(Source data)
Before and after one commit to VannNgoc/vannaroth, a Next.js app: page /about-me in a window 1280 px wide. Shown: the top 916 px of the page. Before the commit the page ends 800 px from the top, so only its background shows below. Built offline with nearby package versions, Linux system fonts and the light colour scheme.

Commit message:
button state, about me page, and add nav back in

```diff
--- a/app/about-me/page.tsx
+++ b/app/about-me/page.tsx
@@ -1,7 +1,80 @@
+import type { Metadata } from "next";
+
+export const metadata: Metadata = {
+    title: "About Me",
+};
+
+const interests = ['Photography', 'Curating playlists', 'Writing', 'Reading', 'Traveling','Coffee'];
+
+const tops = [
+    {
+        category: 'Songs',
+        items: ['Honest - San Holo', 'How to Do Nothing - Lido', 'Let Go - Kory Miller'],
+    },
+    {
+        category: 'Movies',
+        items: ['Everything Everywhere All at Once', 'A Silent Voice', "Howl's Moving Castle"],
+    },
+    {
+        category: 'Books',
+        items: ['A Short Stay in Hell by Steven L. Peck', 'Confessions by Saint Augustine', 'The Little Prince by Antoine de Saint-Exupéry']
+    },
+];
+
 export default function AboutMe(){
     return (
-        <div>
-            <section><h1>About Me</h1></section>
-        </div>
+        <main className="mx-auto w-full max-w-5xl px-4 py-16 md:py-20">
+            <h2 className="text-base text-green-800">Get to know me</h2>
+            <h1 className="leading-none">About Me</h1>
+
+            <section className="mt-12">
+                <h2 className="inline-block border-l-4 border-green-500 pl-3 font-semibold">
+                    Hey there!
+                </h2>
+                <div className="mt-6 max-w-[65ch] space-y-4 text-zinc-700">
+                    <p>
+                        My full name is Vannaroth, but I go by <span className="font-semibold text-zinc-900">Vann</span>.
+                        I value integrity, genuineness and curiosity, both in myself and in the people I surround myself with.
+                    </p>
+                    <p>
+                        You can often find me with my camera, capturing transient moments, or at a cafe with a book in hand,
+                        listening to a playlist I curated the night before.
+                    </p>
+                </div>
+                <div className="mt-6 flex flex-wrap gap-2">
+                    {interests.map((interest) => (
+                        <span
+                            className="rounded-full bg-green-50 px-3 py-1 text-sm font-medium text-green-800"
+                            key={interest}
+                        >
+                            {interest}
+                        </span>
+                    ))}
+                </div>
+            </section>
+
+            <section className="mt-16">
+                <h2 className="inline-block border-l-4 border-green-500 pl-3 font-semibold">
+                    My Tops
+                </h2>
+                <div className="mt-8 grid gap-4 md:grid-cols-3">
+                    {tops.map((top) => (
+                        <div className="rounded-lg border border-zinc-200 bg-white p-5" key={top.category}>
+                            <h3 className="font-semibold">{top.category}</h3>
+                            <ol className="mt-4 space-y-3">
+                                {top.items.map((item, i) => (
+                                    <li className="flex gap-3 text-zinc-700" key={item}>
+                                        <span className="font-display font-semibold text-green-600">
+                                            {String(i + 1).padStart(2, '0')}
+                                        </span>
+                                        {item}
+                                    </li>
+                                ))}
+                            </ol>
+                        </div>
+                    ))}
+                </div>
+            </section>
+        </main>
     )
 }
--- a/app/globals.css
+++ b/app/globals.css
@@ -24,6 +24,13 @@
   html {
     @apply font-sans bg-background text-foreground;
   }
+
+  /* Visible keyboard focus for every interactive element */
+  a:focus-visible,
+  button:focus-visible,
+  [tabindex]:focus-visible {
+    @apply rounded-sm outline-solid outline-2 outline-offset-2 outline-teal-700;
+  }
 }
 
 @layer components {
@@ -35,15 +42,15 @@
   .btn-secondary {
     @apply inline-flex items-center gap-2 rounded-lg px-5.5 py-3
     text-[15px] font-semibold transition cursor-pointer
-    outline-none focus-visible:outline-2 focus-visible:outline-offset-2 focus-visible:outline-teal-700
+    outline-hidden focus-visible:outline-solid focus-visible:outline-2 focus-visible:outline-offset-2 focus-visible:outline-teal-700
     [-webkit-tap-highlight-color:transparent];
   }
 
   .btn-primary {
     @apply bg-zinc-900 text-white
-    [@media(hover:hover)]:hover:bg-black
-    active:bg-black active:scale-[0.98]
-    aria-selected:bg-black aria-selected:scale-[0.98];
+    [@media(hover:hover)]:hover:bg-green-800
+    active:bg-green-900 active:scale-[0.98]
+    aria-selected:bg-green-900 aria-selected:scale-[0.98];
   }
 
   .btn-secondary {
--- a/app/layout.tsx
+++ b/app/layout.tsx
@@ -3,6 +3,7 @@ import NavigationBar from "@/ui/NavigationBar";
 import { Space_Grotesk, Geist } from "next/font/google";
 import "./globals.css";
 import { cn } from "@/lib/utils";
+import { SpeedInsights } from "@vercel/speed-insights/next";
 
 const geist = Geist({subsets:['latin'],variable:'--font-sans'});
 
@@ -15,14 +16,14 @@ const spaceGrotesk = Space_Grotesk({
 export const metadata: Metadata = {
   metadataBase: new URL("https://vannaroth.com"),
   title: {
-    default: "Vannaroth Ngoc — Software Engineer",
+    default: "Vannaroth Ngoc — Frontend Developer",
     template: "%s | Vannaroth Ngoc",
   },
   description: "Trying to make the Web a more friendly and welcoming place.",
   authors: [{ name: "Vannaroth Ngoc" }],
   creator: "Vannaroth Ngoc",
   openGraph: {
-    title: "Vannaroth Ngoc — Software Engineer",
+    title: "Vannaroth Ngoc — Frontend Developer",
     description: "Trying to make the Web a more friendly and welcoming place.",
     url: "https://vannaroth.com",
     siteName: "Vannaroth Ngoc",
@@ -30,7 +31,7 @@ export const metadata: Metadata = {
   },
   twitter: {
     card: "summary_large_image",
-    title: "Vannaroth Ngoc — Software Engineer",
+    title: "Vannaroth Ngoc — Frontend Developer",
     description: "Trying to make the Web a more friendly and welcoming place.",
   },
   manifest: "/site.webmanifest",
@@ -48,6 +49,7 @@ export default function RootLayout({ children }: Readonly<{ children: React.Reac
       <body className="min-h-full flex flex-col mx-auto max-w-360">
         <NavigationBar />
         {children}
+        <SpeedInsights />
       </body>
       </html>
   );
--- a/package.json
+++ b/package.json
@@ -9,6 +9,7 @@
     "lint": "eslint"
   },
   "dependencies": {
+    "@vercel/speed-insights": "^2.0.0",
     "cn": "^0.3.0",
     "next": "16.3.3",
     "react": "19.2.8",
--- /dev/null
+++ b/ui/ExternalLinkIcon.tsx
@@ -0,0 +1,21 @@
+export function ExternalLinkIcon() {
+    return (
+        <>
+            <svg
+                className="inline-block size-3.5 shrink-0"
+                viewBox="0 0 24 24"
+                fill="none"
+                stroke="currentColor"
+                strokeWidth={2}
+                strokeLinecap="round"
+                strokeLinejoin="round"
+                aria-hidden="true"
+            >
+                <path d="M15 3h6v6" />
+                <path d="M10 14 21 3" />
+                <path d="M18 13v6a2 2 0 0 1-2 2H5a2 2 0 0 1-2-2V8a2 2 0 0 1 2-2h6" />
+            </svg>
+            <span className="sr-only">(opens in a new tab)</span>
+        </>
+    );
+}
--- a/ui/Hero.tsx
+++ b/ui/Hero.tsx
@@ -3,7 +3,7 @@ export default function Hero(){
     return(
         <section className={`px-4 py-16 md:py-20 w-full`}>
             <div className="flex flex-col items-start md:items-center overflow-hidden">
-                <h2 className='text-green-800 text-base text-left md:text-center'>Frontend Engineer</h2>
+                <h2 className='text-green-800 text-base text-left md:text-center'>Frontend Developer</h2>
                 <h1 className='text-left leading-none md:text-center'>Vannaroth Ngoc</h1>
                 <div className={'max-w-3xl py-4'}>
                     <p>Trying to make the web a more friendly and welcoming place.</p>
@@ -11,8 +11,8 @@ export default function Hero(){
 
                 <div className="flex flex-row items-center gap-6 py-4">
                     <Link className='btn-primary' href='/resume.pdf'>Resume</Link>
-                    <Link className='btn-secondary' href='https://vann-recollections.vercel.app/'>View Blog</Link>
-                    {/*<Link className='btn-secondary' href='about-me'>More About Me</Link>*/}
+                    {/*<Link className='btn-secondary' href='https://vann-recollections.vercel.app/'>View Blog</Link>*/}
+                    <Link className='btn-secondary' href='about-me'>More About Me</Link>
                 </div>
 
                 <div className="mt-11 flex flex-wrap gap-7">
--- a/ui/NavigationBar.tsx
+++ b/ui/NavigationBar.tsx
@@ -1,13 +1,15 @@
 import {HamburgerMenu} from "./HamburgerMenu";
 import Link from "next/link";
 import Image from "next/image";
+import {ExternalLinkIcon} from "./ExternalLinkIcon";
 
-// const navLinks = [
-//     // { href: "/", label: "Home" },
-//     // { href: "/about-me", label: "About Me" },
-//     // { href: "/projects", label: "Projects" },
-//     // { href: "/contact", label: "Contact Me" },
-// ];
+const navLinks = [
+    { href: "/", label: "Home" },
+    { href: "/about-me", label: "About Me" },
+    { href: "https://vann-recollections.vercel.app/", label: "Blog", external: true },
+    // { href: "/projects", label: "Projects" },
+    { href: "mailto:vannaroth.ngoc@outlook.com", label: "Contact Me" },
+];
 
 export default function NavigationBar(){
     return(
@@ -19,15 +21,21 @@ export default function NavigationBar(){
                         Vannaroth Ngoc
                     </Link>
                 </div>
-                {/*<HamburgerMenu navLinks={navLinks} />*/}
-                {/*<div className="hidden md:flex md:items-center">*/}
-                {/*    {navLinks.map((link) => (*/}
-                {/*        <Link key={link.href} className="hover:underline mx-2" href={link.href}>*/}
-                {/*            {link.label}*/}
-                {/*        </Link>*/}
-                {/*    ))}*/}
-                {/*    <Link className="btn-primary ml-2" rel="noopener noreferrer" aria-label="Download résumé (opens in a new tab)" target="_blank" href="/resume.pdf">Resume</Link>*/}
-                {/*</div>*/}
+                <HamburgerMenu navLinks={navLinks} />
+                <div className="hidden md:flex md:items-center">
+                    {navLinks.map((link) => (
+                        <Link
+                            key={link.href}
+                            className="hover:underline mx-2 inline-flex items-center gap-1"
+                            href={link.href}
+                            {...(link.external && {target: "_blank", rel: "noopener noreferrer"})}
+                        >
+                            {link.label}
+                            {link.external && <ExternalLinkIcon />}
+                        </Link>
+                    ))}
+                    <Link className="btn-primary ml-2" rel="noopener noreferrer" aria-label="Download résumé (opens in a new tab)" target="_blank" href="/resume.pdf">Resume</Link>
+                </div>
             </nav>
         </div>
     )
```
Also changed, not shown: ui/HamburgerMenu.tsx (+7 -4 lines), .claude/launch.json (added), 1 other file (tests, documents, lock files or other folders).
--
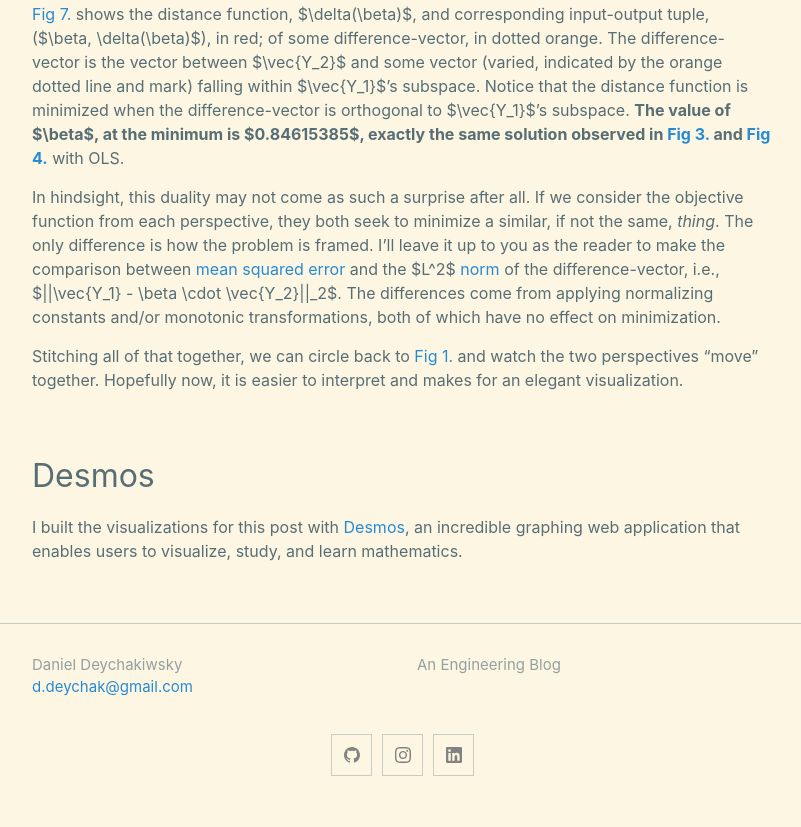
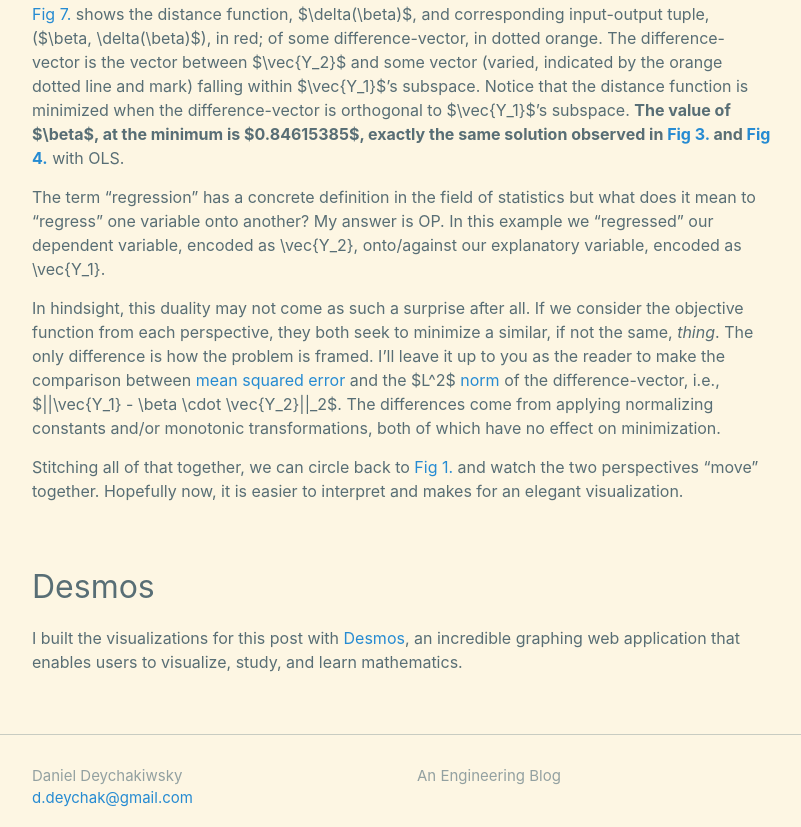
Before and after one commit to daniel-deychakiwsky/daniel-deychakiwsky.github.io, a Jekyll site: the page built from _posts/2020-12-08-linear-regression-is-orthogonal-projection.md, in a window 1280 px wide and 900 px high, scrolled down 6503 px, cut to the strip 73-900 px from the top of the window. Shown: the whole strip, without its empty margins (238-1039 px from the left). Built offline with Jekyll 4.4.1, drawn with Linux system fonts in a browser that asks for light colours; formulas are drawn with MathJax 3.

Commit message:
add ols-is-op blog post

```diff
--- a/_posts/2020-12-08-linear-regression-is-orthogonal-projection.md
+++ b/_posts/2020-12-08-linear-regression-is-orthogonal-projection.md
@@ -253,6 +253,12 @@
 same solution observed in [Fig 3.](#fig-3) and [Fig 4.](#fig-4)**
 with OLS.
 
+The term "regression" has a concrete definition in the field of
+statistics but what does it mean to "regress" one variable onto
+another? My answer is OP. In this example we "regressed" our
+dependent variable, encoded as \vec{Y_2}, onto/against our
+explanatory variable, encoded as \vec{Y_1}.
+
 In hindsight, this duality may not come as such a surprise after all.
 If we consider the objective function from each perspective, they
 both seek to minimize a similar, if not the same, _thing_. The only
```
* * *
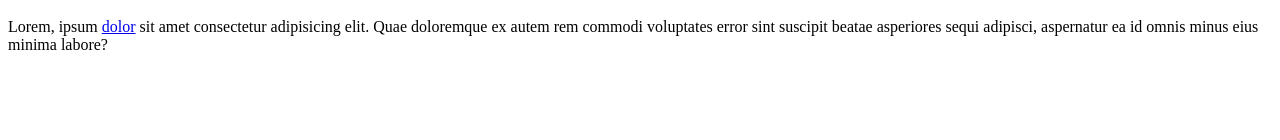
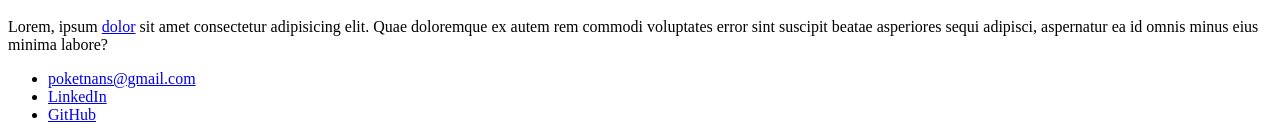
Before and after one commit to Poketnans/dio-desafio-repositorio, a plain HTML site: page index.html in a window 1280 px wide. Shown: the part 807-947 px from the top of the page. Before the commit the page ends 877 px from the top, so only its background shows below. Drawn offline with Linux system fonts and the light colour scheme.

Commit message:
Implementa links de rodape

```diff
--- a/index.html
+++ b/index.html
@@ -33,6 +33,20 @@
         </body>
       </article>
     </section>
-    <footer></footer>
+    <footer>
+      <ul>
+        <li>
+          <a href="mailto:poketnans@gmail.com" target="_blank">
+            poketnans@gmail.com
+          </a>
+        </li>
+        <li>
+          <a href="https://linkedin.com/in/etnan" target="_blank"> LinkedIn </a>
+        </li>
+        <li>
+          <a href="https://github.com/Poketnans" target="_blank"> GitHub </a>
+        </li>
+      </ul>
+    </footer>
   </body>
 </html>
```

**EXERCISE BRIEF**:
Within the entries above, some lines may contain "function". Report how many, and nothing else.

**RESPONSE**:
8